[What needs to be done]
Please repeat every entry exactly as given, apart from dropping the images.

[Input records]
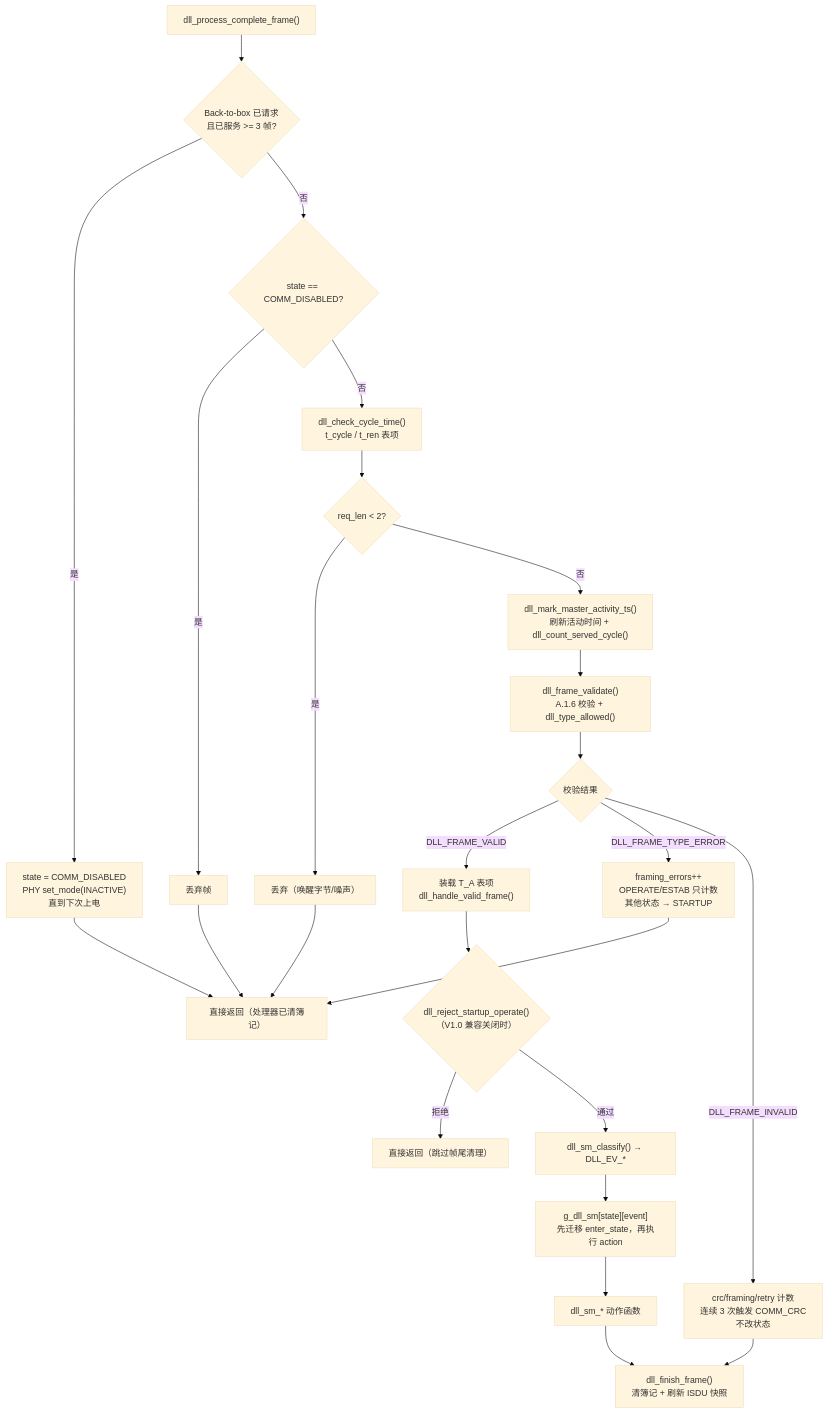
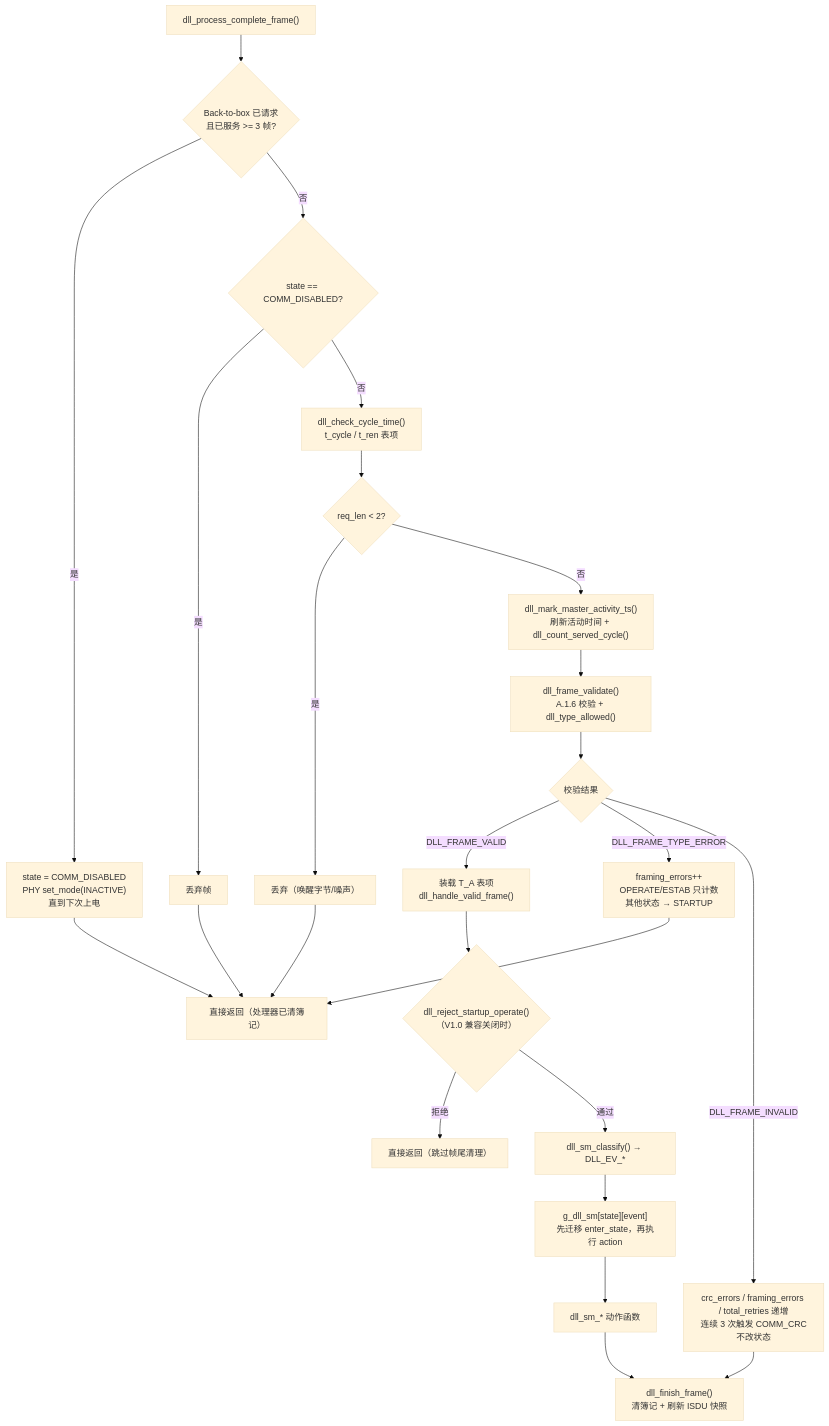
Before and after one commit to Adlyq/iolinki: the sixth of 17 diagrams in docs/CODE_FLOW.md, drawn with Mermaid (base theme). The commit also changed other lines of this file, not shown here.

First line of the commit message:
docs(flow): align pump, frame dispatch and timer paths with src

````diff
--- a/docs/CODE_FLOW.md
+++ b/docs/CODE_FLOW.md
@@ -400,27 +403,27 @@
 ```mermaid
 flowchart TD
     A["dll_process_complete_frame()"] --> B{"Back-to-box 已请求<br/>且已服务 >= 3 帧?"}
     B -- 是 --> B1["state = COMM_DISABLED<br/>PHY set_mode(INACTIVE)<br/>直到下次上电"]
     B -- 否 --> C{"state == COMM_DISABLED?"}
     C -- 是 --> C1["丢弃帧"]
     C -- 否 --> D["dll_check_cycle_time()<br/>t_cycle / t_ren 表项"]
     D --> E{"req_len < 2?"}
     E -- 是 --> E1["丢弃（唤醒字节/噪声）"]
     E -- 否 --> F["dll_mark_master_activity_ts()<br/>刷新活动时间 + dll_count_served_cycle()"]
     F --> G["dll_frame_validate()<br/>A.1.6 校验 + dll_type_allowed()"]
     G --> H{"校验结果"}
     H -- "DLL_FRAME_VALID" --> I["装载 T_A 表项<br/>dll_handle_valid_frame()"]
     H -- "DLL_FRAME_TYPE_ERROR" --> J["framing_errors++<br/>OPERATE/ESTAB 只计数<br/>其他状态 → STARTUP"]
-    H -- "DLL_FRAME_INVALID" --> K["crc/framing/retry 计数<br/>连续 3 次触发 COMM_CRC<br/>不改状态"]
+    H -- "DLL_FRAME_INVALID" --> K["crc_errors / framing_errors / total_retries 递增<br/>连续 3 次触发 COMM_CRC<br/>不改状态"]
     I --> L{"dll_reject_startup_operate()<br/>（V1.0 兼容关闭时）"}
     L -- 拒绝 --> M["直接返回（跳过帧尾清理）"]
     L -- 通过 --> N["dll_sm_classify() → DLL_EV_*"]
     N --> O["g_dll_sm[state][event]<br/>先迁移 enter_state，再执行 action"]
     O --> P["dll_sm_* 动作函数"]
     P --> Q["dll_finish_frame()<br/>清簿记 + 刷新 ISDU 快照"]
     J --> R["直接返回（处理器已清簿记）"]
     K --> Q
     B1 --> R
     C1 --> R
     E1 --> R
 ```
````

[Solution to the problem]
Before and after one commit to Adlyq/iolinki: the sixth of 17 diagrams in docs/CODE_FLOW.md, drawn with Mermaid (base theme). The commit also changed other lines of this file, not shown here.

First line of the commit message:
docs(flow): align pump, frame dispatch and timer paths with src

````diff
--- a/docs/CODE_FLOW.md
+++ b/docs/CODE_FLOW.md
@@ -400,27 +403,27 @@
 ```mermaid
 flowchart TD
     A["dll_process_complete_frame()"] --> B{"Back-to-box 已请求<br/>且已服务 >= 3 帧?"}
     B -- 是 --> B1["state = COMM_DISABLED<br/>PHY set_mode(INACTIVE)<br/>直到下次上电"]
     B -- 否 --> C{"state == COMM_DISABLED?"}
     C -- 是 --> C1["丢弃帧"]
     C -- 否 --> D["dll_check_cycle_time()<br/>t_cycle / t_ren 表项"]
     D --> E{"req_len < 2?"}
     E -- 是 --> E1["丢弃（唤醒字节/噪声）"]
     E -- 否 --> F["dll_mark_master_activity_ts()<br/>刷新活动时间 + dll_count_served_cycle()"]
     F --> G["dll_frame_validate()<br/>A.1.6 校验 + dll_type_allowed()"]
     G --> H{"校验结果"}
     H -- "DLL_FRAME_VALID" --> I["装载 T_A 表项<br/>dll_handle_valid_frame()"]
     H -- "DLL_FRAME_TYPE_ERROR" --> J["framing_errors++<br/>OPERATE/ESTAB 只计数<br/>其他状态 → STARTUP"]
-    H -- "DLL_FRAME_INVALID" --> K["crc/framing/retry 计数<br/>连续 3 次触发 COMM_CRC<br/>不改状态"]
+    H -- "DLL_FRAME_INVALID" --> K["crc_errors / framing_errors / total_retries 递增<br/>连续 3 次触发 COMM_CRC<br/>不改状态"]
     I --> L{"dll_reject_startup_operate()<br/>（V1.0 兼容关闭时）"}
     L -- 拒绝 --> M["直接返回（跳过帧尾清理）"]
     L -- 通过 --> N["dll_sm_classify() → DLL_EV_*"]
     N --> O["g_dll_sm[state][event]<br/>先迁移 enter_state，再执行 action"]
     O --> P["dll_sm_* 动作函数"]
     P --> Q["dll_finish_frame()<br/>清簿记 + 刷新 ISDU 快照"]
     J --> R["直接返回（处理器已清簿记）"]
     K --> Q
     B1 --> R
     C1 --> R
     E1 --> R
 ```
````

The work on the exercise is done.